Task goal: The finished copy should hold every entry exactly as given, and no pictures.

-.-.-

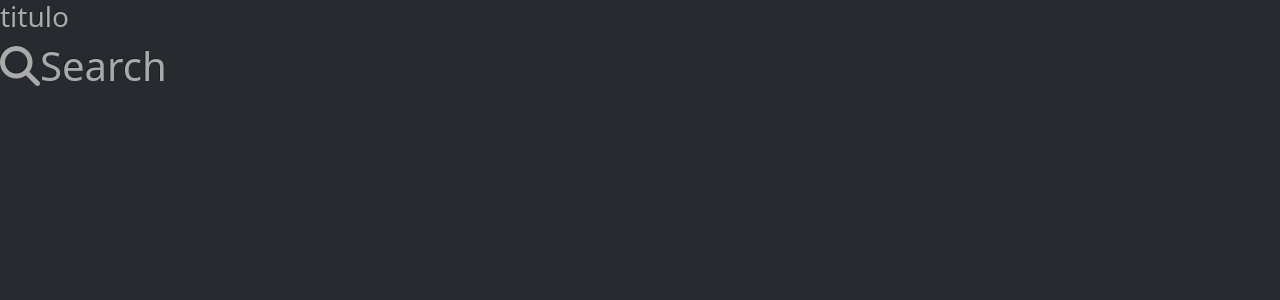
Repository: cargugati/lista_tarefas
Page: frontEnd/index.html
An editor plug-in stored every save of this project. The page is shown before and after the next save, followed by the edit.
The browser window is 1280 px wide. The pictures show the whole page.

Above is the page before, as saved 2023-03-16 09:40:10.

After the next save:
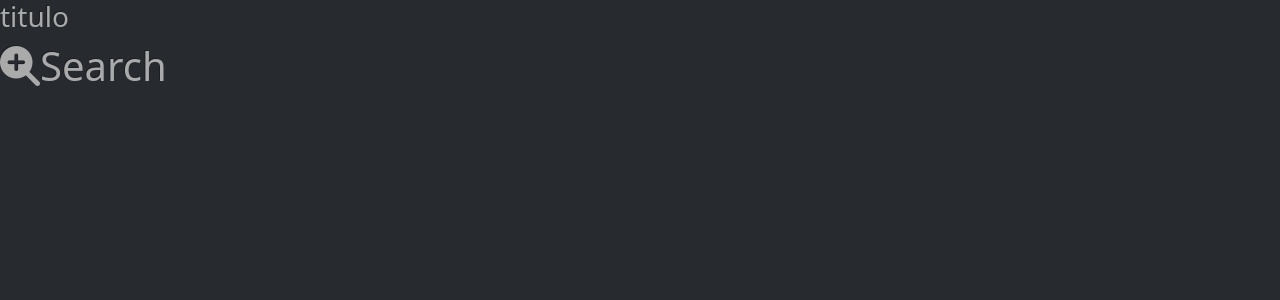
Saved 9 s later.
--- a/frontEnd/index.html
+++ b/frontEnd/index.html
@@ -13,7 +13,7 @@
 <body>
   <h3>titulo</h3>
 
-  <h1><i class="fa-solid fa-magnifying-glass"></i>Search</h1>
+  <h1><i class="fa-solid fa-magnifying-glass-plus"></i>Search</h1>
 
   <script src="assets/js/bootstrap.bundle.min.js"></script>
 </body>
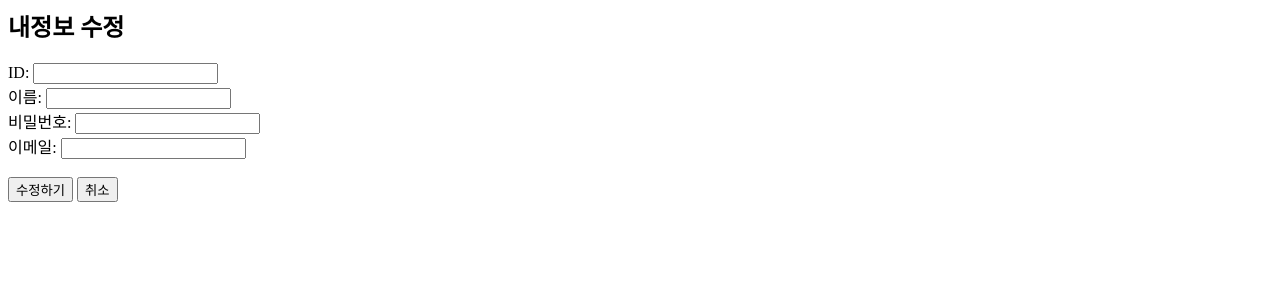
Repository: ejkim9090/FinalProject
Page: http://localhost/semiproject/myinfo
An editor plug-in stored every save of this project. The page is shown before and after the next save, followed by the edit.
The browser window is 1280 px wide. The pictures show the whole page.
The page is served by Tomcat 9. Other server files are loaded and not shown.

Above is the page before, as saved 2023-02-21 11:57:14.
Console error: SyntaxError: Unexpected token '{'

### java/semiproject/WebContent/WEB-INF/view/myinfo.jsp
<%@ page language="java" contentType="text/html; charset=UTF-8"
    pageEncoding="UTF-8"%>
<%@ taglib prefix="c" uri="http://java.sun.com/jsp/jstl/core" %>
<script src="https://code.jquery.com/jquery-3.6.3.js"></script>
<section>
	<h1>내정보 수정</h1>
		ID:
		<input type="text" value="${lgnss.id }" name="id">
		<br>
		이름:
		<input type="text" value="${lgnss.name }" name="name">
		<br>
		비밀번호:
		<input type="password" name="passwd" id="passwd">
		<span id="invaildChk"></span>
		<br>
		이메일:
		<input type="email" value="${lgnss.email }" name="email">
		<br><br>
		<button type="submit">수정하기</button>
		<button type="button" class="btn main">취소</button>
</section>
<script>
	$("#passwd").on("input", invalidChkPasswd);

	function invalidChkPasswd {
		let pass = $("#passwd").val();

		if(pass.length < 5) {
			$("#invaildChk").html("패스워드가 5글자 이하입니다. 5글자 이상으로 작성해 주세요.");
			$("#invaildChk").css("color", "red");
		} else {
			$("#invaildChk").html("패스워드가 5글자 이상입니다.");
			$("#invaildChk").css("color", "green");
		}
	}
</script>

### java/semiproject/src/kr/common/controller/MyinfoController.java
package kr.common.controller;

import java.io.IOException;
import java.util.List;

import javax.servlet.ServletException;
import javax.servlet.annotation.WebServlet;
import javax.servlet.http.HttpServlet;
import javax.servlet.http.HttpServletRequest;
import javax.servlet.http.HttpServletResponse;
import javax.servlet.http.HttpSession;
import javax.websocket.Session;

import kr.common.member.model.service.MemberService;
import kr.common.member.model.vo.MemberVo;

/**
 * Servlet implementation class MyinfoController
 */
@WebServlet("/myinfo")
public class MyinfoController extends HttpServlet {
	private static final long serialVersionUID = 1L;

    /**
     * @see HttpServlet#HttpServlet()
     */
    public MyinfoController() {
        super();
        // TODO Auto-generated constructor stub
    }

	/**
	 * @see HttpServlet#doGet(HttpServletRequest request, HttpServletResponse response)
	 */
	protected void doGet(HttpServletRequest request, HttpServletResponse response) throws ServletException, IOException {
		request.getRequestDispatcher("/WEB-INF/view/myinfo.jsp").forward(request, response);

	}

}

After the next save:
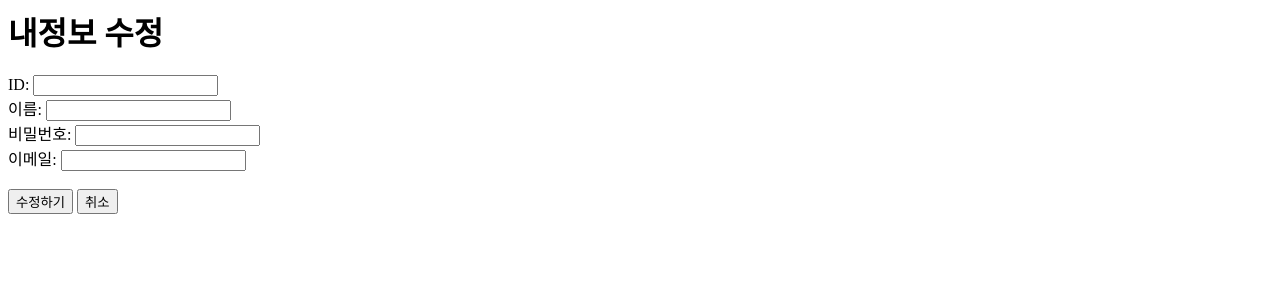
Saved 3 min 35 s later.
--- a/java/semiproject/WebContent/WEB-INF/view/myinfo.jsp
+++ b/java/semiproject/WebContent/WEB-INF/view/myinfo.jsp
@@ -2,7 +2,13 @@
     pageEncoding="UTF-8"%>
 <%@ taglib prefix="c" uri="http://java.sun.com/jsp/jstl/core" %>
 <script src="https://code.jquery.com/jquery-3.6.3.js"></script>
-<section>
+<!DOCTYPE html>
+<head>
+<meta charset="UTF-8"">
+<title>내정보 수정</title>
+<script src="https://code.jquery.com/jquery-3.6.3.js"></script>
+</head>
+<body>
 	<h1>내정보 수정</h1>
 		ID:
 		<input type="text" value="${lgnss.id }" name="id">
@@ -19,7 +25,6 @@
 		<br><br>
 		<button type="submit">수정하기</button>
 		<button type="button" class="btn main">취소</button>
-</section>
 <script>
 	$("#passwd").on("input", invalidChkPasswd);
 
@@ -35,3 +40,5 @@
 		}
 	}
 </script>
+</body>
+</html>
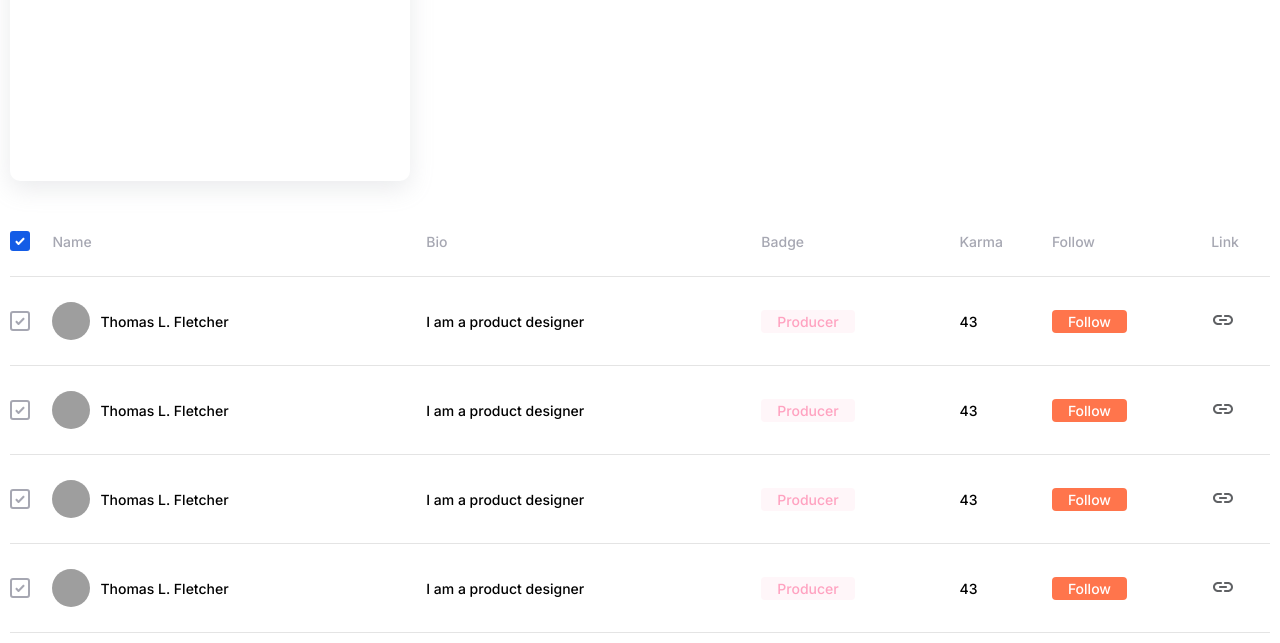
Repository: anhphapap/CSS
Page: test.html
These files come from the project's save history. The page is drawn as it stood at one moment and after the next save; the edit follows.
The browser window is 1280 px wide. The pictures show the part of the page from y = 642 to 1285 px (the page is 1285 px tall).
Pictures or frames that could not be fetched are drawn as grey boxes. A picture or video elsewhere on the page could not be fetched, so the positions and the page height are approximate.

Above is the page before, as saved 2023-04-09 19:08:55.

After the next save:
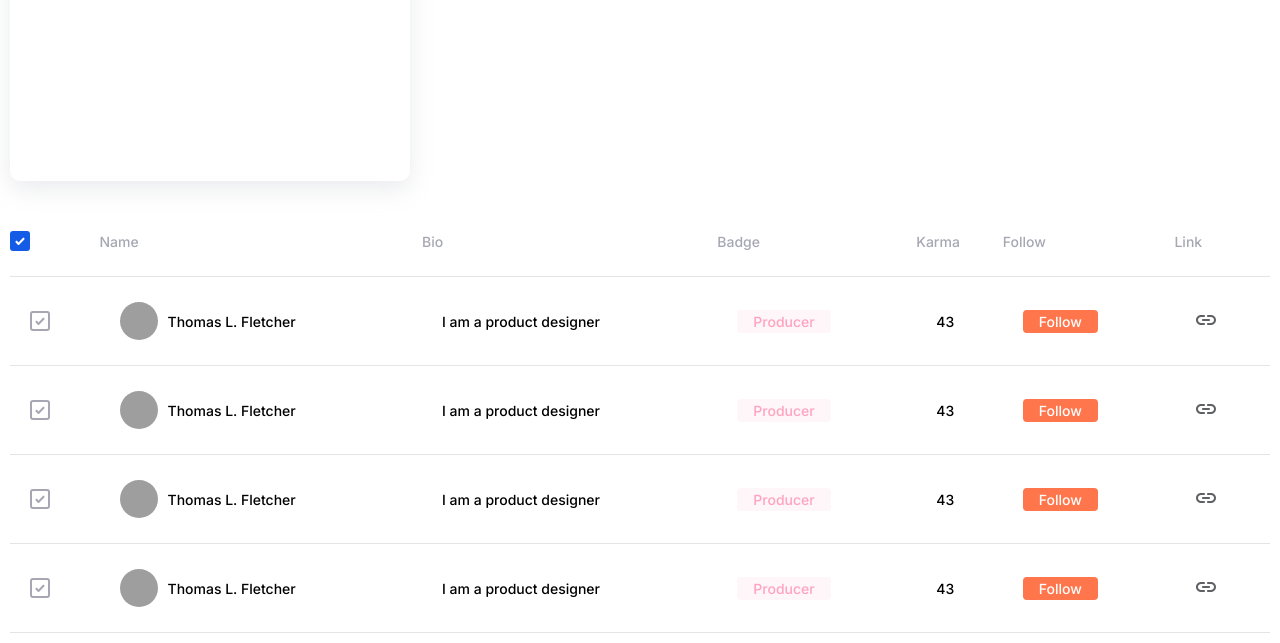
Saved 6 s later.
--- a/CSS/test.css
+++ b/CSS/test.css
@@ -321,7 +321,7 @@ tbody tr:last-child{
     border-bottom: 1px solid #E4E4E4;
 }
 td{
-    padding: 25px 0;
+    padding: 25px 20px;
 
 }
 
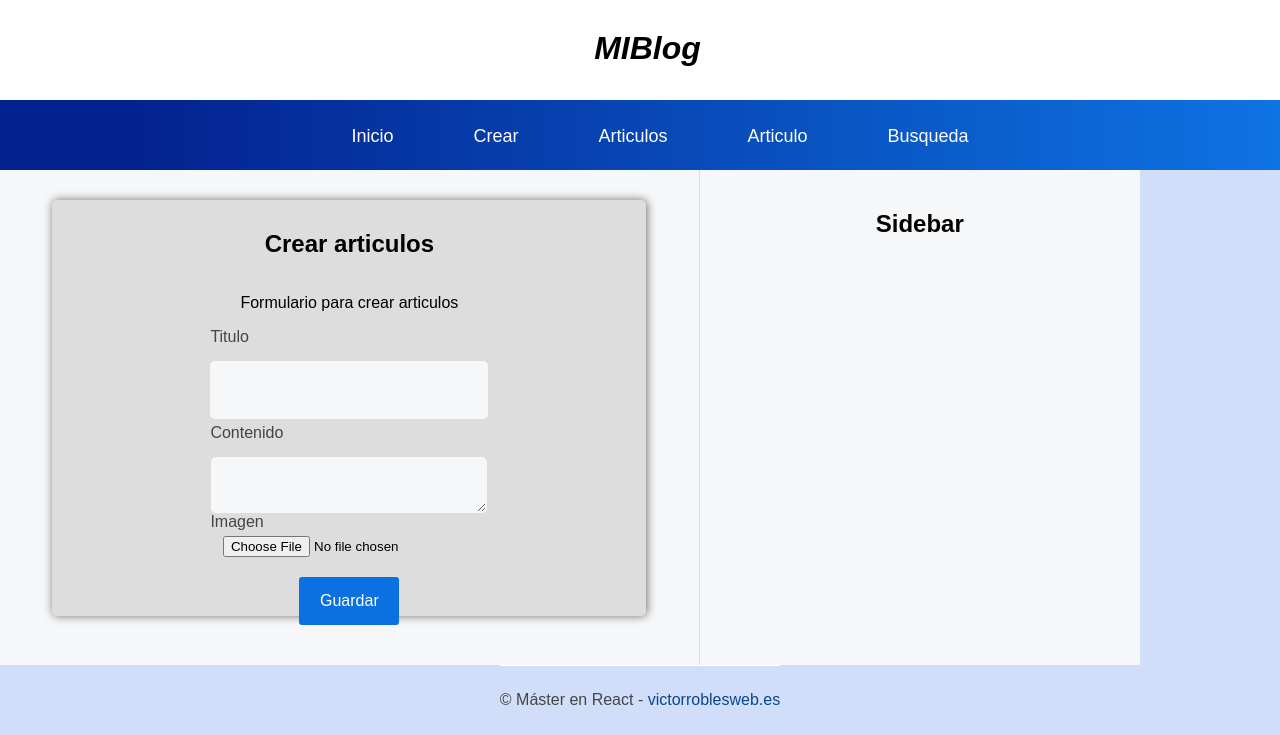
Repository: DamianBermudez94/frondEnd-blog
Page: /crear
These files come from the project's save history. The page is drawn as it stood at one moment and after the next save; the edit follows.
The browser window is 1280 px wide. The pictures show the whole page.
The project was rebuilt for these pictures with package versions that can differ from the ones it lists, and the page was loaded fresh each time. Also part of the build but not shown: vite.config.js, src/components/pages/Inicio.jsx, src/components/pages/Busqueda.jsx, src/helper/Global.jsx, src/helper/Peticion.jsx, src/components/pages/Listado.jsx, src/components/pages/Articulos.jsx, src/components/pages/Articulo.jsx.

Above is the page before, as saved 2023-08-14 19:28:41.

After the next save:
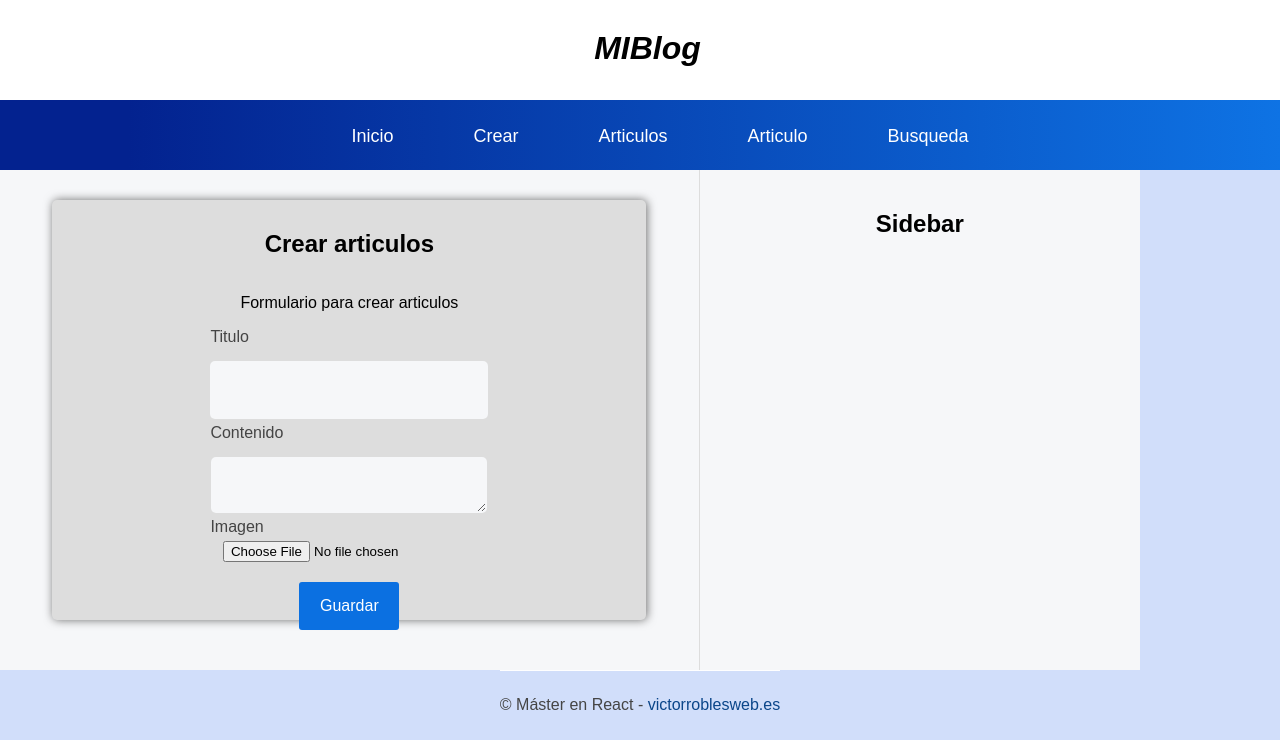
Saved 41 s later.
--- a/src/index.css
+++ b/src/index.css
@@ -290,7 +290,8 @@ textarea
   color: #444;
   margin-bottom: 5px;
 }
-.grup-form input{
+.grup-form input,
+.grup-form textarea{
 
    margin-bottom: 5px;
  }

-.-.-

Finished exercise:
Repository: cargugati/lista_tarefas
Page: frontEnd/index.html
An editor plug-in stored every save of this project. The page is shown before and after the next save, followed by the edit.
The browser window is 1280 px wide. The pictures show the whole page.

Above is the page before, as saved 2023-03-16 09:40:10.

After the next save:
Saved 9 s later.
--- a/frontEnd/index.html
+++ b/frontEnd/index.html
@@ -13,7 +13,7 @@
 <body>
   <h3>titulo</h3>
 
-  <h1><i class="fa-solid fa-magnifying-glass"></i>Search</h1>
+  <h1><i class="fa-solid fa-magnifying-glass-plus"></i>Search</h1>
 
   <script src="assets/js/bootstrap.bundle.min.js"></script>
 </body>
Repository: ejkim9090/FinalProject
Page: http://localhost/semiproject/myinfo
An editor plug-in stored every save of this project. The page is shown before and after the next save, followed by the edit.
The browser window is 1280 px wide. The pictures show the whole page.
The page is served by Tomcat 9. Other server files are loaded and not shown.

Above is the page before, as saved 2023-02-21 11:57:14.
Console error: SyntaxError: Unexpected token '{'

### java/semiproject/WebContent/WEB-INF/view/myinfo.jsp
<%@ page language="java" contentType="text/html; charset=UTF-8"
    pageEncoding="UTF-8"%>
<%@ taglib prefix="c" uri="http://java.sun.com/jsp/jstl/core" %>
<script src="https://code.jquery.com/jquery-3.6.3.js"></script>
<section>
	<h1>내정보 수정</h1>
		ID:
		<input type="text" value="${lgnss.id }" name="id">
		<br>
		이름:
		<input type="text" value="${lgnss.name }" name="name">
		<br>
		비밀번호:
		<input type="password" name="passwd" id="passwd">
		<span id="invaildChk"></span>
		<br>
		이메일:
		<input type="email" value="${lgnss.email }" name="email">
		<br><br>
		<button type="submit">수정하기</button>
		<button type="button" class="btn main">취소</button>
</section>
<script>
	$("#passwd").on("input", invalidChkPasswd);

	function invalidChkPasswd {
		let pass = $("#passwd").val();

		if(pass.length < 5) {
			$("#invaildChk").html("패스워드가 5글자 이하입니다. 5글자 이상으로 작성해 주세요.");
			$("#invaildChk").css("color", "red");
		} else {
			$("#invaildChk").html("패스워드가 5글자 이상입니다.");
			$("#invaildChk").css("color", "green");
		}
	}
</script>

### java/semiproject/src/kr/common/controller/MyinfoController.java
package kr.common.controller;

import java.io.IOException;
import java.util.List;

import javax.servlet.ServletException;
import javax.servlet.annotation.WebServlet;
import javax.servlet.http.HttpServlet;
import javax.servlet.http.HttpServletRequest;
import javax.servlet.http.HttpServletResponse;
import javax.servlet.http.HttpSession;
import javax.websocket.Session;

import kr.common.member.model.service.MemberService;
import kr.common.member.model.vo.MemberVo;

/**
 * Servlet implementation class MyinfoController
 */
@WebServlet("/myinfo")
public class MyinfoController extends HttpServlet {
	private static final long serialVersionUID = 1L;

    /**
     * @see HttpServlet#HttpServlet()
     */
    public MyinfoController() {
        super();
        // TODO Auto-generated constructor stub
    }

	/**
	 * @see HttpServlet#doGet(HttpServletRequest request, HttpServletResponse response)
	 */
	protected void doGet(HttpServletRequest request, HttpServletResponse response) throws ServletException, IOException {
		request.getRequestDispatcher("/WEB-INF/view/myinfo.jsp").forward(request, response);

	}

}

After the next save:
Saved 3 min 35 s later.
--- a/java/semiproject/WebContent/WEB-INF/view/myinfo.jsp
+++ b/java/semiproject/WebContent/WEB-INF/view/myinfo.jsp
@@ -2,7 +2,13 @@
     pageEncoding="UTF-8"%>
 <%@ taglib prefix="c" uri="http://java.sun.com/jsp/jstl/core" %>
 <script src="https://code.jquery.com/jquery-3.6.3.js"></script>
-<section>
+<!DOCTYPE html>
+<head>
+<meta charset="UTF-8"">
+<title>내정보 수정</title>
+<script src="https://code.jquery.com/jquery-3.6.3.js"></script>
+</head>
+<body>
 	<h1>내정보 수정</h1>
 		ID:
 		<input type="text" value="${lgnss.id }" name="id">
@@ -19,7 +25,6 @@
 		<br><br>
 		<button type="submit">수정하기</button>
 		<button type="button" class="btn main">취소</button>
-</section>
 <script>
 	$("#passwd").on("input", invalidChkPasswd);
 
@@ -35,3 +40,5 @@
 		}
 	}
 </script>
+</body>
+</html>
Repository: anhphapap/CSS
Page: test.html
These files come from the project's save history. The page is drawn as it stood at one moment and after the next save; the edit follows.
The browser window is 1280 px wide. The pictures show the part of the page from y = 642 to 1285 px (the page is 1285 px tall).
Pictures or frames that could not be fetched are drawn as grey boxes. A picture or video elsewhere on the page could not be fetched, so the positions and the page height are approximate.

Above is the page before, as saved 2023-04-09 19:08:55.

After the next save:
Saved 6 s later.
--- a/CSS/test.css
+++ b/CSS/test.css
@@ -321,7 +321,7 @@ tbody tr:last-child{
     border-bottom: 1px solid #E4E4E4;
 }
 td{
-    padding: 25px 0;
+    padding: 25px 20px;
 
 }
 
Repository: DamianBermudez94/frondEnd-blog
Page: /crear
These files come from the project's save history. The page is drawn as it stood at one moment and after the next save; the edit follows.
The browser window is 1280 px wide. The pictures show the whole page.
The project was rebuilt for these pictures with package versions that can differ from the ones it lists, and the page was loaded fresh each time. Also part of the build but not shown: vite.config.js, src/components/pages/Inicio.jsx, src/components/pages/Busqueda.jsx, src/helper/Global.jsx, src/helper/Peticion.jsx, src/components/pages/Listado.jsx, src/components/pages/Articulos.jsx, src/components/pages/Articulo.jsx.

Above is the page before, as saved 2023-08-14 19:28:41.

After the next save:
Saved 41 s later.
--- a/src/index.css
+++ b/src/index.css
@@ -290,7 +290,8 @@ textarea
   color: #444;
   margin-bottom: 5px;
 }
-.grup-form input{
+.grup-form input,
+.grup-form textarea{
 
    margin-bottom: 5px;
  }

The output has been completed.